I have the following problem

A Three digit natural number's cross sum amounts to $14.$ When you read the number from right to left and subtract $22$, you obtain double the original number. Also the middle digit is equal to the sum of the outer two digits. Find the number

I am not sure what a cross sum is, and have been unable to find resources on it. We have been learning about matrices and know what a cross product is... but not a cross sum.

  • $\begingroup$ Sum of digits is the only plausible interpretation. $\endgroup$ – barak manos Feb 14 '15 at 11:18
  • $\begingroup$ am i right in thinking this should be solved with matrices? as per the second hint the ordering of the numbers is important. So that fits with matrices... $\endgroup$ – Arden Feb 14 '15 at 11:23
  • $\begingroup$ Well, you can solve it either with a $3\times3$ matrix, or with plain math over $3$ equations in $3$ variables... $\endgroup$ – barak manos Feb 14 '15 at 11:31

You have the following equations (under the restriction of $0\leq{a,b,c}\leq9$):

  • $a+b+c=14$
  • $100c+10b+a-22=2(100a+10b+c)$
  • $b=a+c$

This is a system of $3$ equations in $3$ variables, which should be easy to solve:

  • $a=2$
  • $b=7$
  • $c=5$

Hence the number is $275$.

  • $\begingroup$ @Arden: I moved the solution steps out of the answer, because inferring from your question, I'm pretty sure that you can handle the equation-system yourself. $\endgroup$ – barak manos Feb 14 '15 at 11:30

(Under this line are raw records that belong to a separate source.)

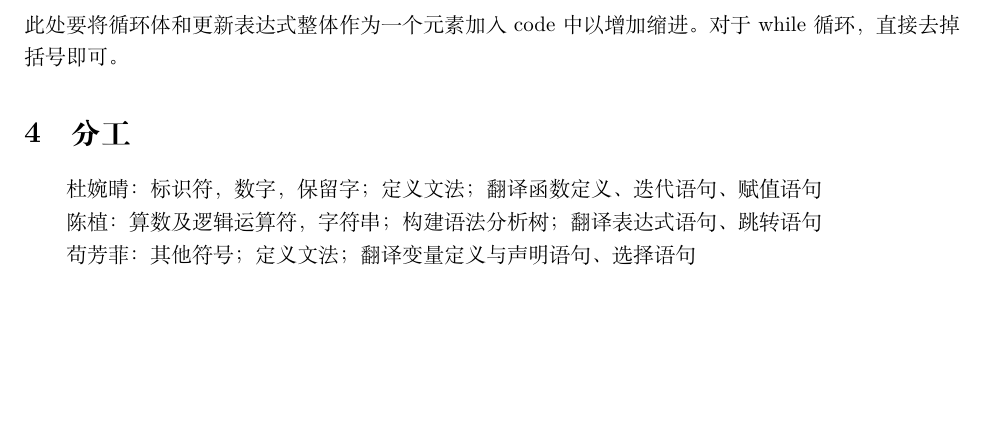
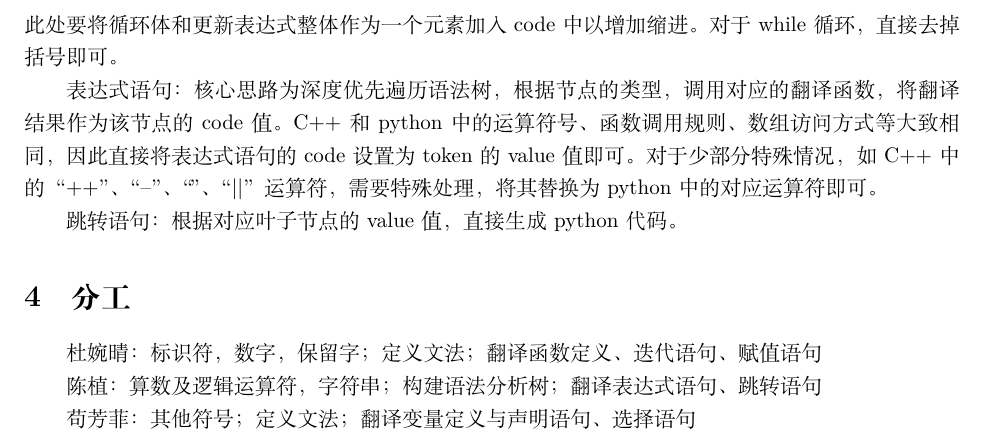
Before and after one commit to dwq531/c2ptranslator, a LaTeX document (report.tex): part of page 3 of 3, cut so that both start at the same text, the shorter picture padded with empty space. Compiled offline with XeLaTeX.

Commit message:
fix+doc：改了and和or的bug，文档写完了

```diff
--- a/report.tex
+++ b/report.tex
@@ -122,6 +122,16 @@ code生成完毕后，我们再进行代码风格优化和缩进处理，在字
         更新表达式
 \end{lstlisting}
 此处要将循环体和更新表达式整体作为一个元素加入code中以增加缩进。对于while循环，直接去掉括号即可。
+
+表达式语句：
+核心思路为深度优先遍历语法树，根据节点的类型，调用对应的翻译函数，将翻译结果作为该节点的code值。
+C++和python中的运算符号、函数调用规则、数组访问方式等大致相同，因此直接将表达式语句的code设置为token的value值即可。
+对于少部分特殊情况，如C++中的“++”、“--”、“&&”、“||”运算符，需要特殊处理，将其替换为python中的对应运算符即可。
+
+
+跳转语句：
+根据对应叶子节点的value值，直接生成python代码。
+
 \section{分工}
 杜婉晴：标识符，数字，保留字；定义文法；翻译函数定义、迭代语句、赋值语句
 
```
Also changed, not shown: 1 other file.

If your question is just asking what a cross sum is, then a cross sum is just the sum of all digits of the given number.

  • 1
    $\begingroup$ Could you provide a reference, please? $\endgroup$ – Adrian Keister May 8 '18 at 17:14
  • $\begingroup$ What sort of reference would you like? Here's an example: The cross sum of 10 is 1+0 = 1 ; the cross sum of 275 = 2 + 7 + 5 = 14 (this happens to be the answer to the question above) . $\endgroup$ – Nikil Kumar Sep 21 '18 at 16:58
  • $\begingroup$ I'm talking about a reference to your definition. What you're referring to as the "cross sum" I'm more used to thinking of as the "digit sum". So if you could point to a mathematical dictionary or reference work of some kind defining "cross sum" the way you have it here, that'd be what I'm asking. $\endgroup$ – Adrian Keister Sep 21 '18 at 17:17
  • $\begingroup$ Well, I came across this word a few times in math class and also in a 'numberphile' video a long time ago, in case you're familiar with that. I haven't found any other reference. $\endgroup$ – Nikil Kumar Sep 21 '18 at 17:20

Your Answer

By clicking “Post Your Answer”, you agree to our terms of service, privacy policy and cookie policy

Not the answer you're looking for? Browse other questions tagged or ask your own question.